One of the main objectives of the Uruguay Round of the gatt was the extension of patent enforcement to certain key industries such as pharmaceuticals and agrochemicals which in many countries were exempt from patent protection.footnote9 These are industries whose products—medicine and food—embody in a particularly direct manner the issue of a conflict between ‘social’ and ‘private’ interests. Indira Gandhi put the différend starkly when she told the World Health Assembly in1982: ‘The idea of a better-ordered world is one in which medical discoveries will be free of patents and there will be no profiteering from life and death’.footnote10 Now, such an argument is vulnerable to attack within a framework in which research and development are primarily funded by private, profit-oriented investment. In such a context, the argument mistakes a commodity for a gift, and the consequences of this mistake are ethically dubious. But this is of course by no means the only thinkable framework. If knowledge and the information component of its products are conceived as public rather than private goods, then there are at least two possible alternatives: the direct sponsorship of knowledge production by government, for public use and by means of a subsidy from the taxation system; or public subsidy for the private production of knowledge, again for public use.

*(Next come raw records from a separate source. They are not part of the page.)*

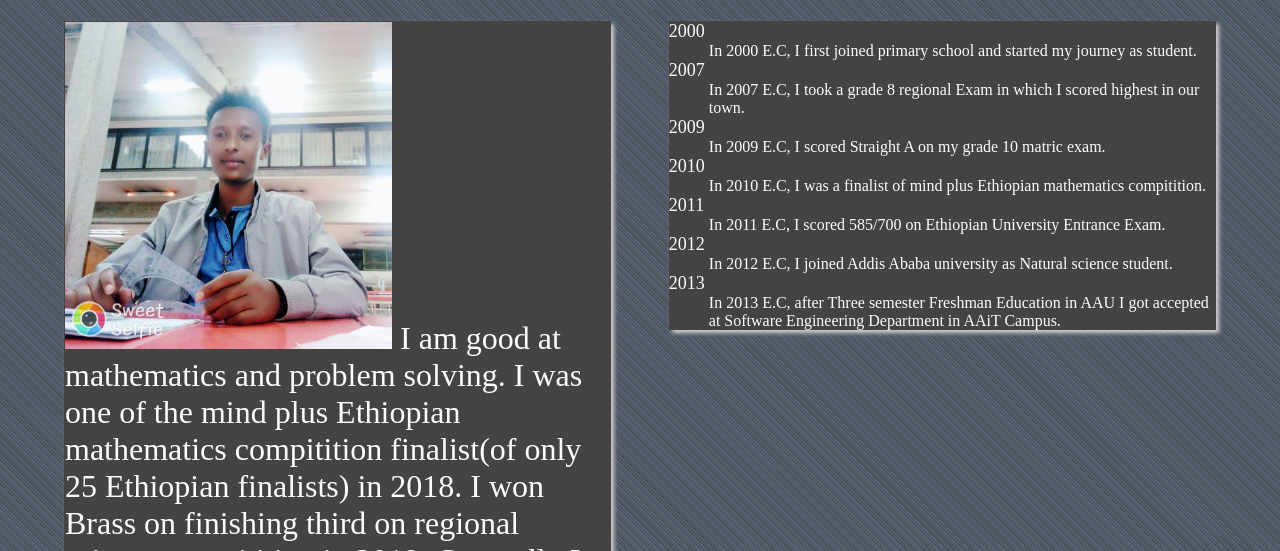
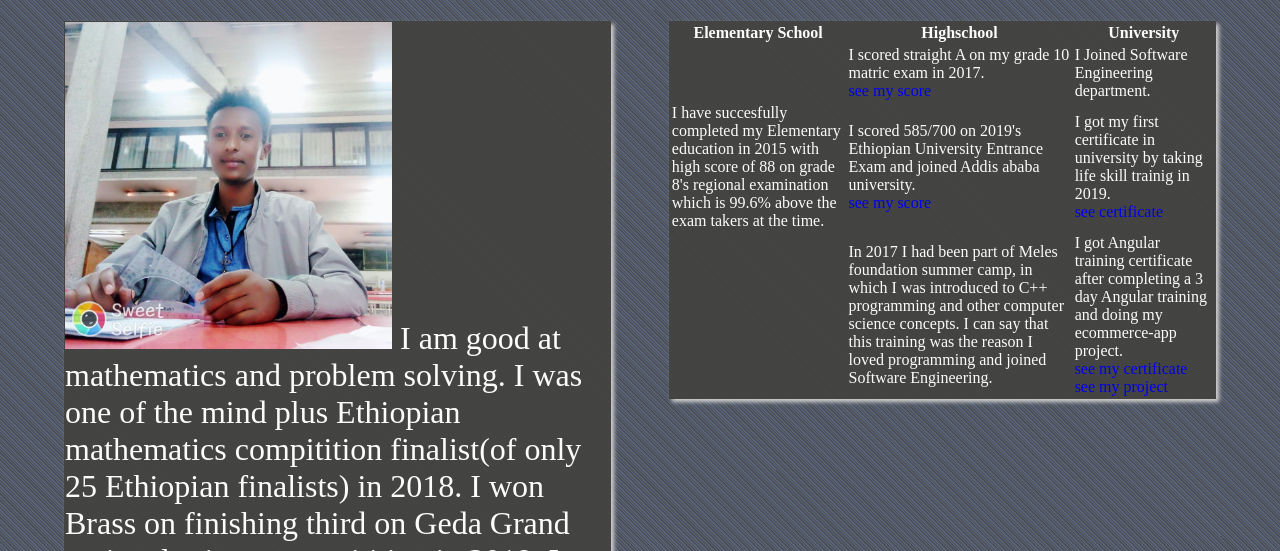
Before and after one commit to TesfayeAdugna/UGR-4709-12, a plain HTML site: page html/achievement.html in a window 1280 px wide. Shown: the part 249-800 px from the top of the page. Drawn offline with Linux system fonts and the light colour scheme.

Commit message:
changing lorem with meaning full text

```diff
--- a/html/achievement.html
+++ b/html/achievement.html
@@ -72,25 +72,31 @@
     <div id="achcontainer">
     <div id="ach">
         <img src="../images/photo_2021-11-21_23-43-02.jpg" alt="some achievement photo" width="60%">
-        I am good at mathematics and problem solving. I was one of the mind plus Ethiopian mathematics compitition finalist(of only 25 Ethiopian finalists) in 2018. I won Brass on finishing third on regional science compitition in 2019. Generally I want to say I've been good with my education at highschool and elementary schoools.
+        I am good at mathematics and problem solving. I was one of the mind plus Ethiopian mathematics compitition finalist(of only 25 Ethiopian finalists) in 2018. I won Brass on finishing third on Geda Grand regional science compitition in 2019. I have learned many programming languages after and before I joined University.
     </div>
 
     <div id="table">
         <table>
-                <dt width="20%">2000</dt>
-                    <dd>In 2000 E.C, I first joined primary school and started my journey as student.</dd>
-                <dt width="20%">2007</dt>
-                    <dd>In 2007 E.C, I took a grade 8 regional Exam in which I scored highest in our town.</dd>
-                <dt width="20%">2009</dt>
-                    <dd>In 2009 E.C, I scored Straight A on my grade 10 matric exam.</dd>
-                <dt width="20%">2010</dt>
-                    <dd>In 2010 E.C, I was a finalist of mind plus Ethiopian mathematics compitition.</dd>
-                <dt width="20%">2011</dt>
-                    <dd>In 2011 E.C, I scored 585/700 on Ethiopian University Entrance Exam.</dd>
-                <dt width="20%">2012</dt>
-                    <dd>In 2012 E.C, I joined Addis Ababa university as Natural science student.</dd>
-                <dt>2013</dt>
-                    <dd>In 2013 E.C, after Three semester Freshman Education in AAU I got accepted at Software Engineering Department in AAiT Campus.</dd>
+            <thead>
+                <th>Elementary School</th>
+                <th>Highschool</th>
+                <th>University</th>
+            </thead>
+            <tr>
+                <td></td>
+                <td>I scored straight A on my grade 10 matric exam in 2017. <br /> <a href="../images/g10 matric.pdf">see my score</a> </td>
+                <td>I Joined Software Engineering department.</td>
+            </tr>
+            <tr>
+                <td>I have succesfully completed my Elementary education in 2015 with high score of 88 on grade 8's regional examination which is 99.6% above the exam takers at the time.</td>
+                <td>I scored 585/700 on 2019's Ethiopian University Entrance Exam and joined Addis ababa university.<br /> <a href="../images/g12 entrance.pdf">see my score</a> </td>
+                <td>I got my first certificate in university by taking life skill trainig in 2019.<br /> <a href="../images/img003.pdf">see certificate</a></td>
+            </tr>
+            <tr>
+                <td></td>
+                <td>In 2017 I had been part of Meles foundation summer camp, in which I was introduced to C++ programming and other computer science concepts. I can say that this training was the reason I loved programming and joined Software Engineering.</td>
+                <td>I got Angular training certificate after completing a 3 day Angular training and doing my ecommerce-app project.<br /> <a href="../images/img002.pdf">see my certificate</a> <br /> <a href="https://github.com/TesfayeAdugna/Angular-Ecommerce-App" target="_blank">see my project</a> </td>
+            </tr>
         </table>
     </div>
     </div>
```
Also changed, not shown: html/aboutme.html (+4 -2 lines), html/contact.html (+11 -5 lines), 2 other files.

Historically, as Carlos Braga argues, these alternative frameworks have been propounded in international forumsfootnote11 by Third World bureaucracies, whose attitudes ‘reflect the predominance of a scientific ethos which has at its basis the norm of complete disclosure. This “culture”. . .is hostile to the view of knowledge as a private capital good that is the foundation of the so-called mature intellectual-property systems of the industrialized economies’.footnote12
It is perhaps in this broad sense, and with a full recognition that this gift is in no way ‘free’, since it must be subsidized by the state, that the opposition between gift and commodity may become clearer. The condition for this move, however, is the ‘norm of complete disclosure’ which was the historical condition of possibility for scientific thought to break with a culture and a politics of the secret,footnote13 and which retains its power as a challenge to the increasingly pervasive ethos of private appropriation and control both of scientific and of ‘cultural’ knowledges.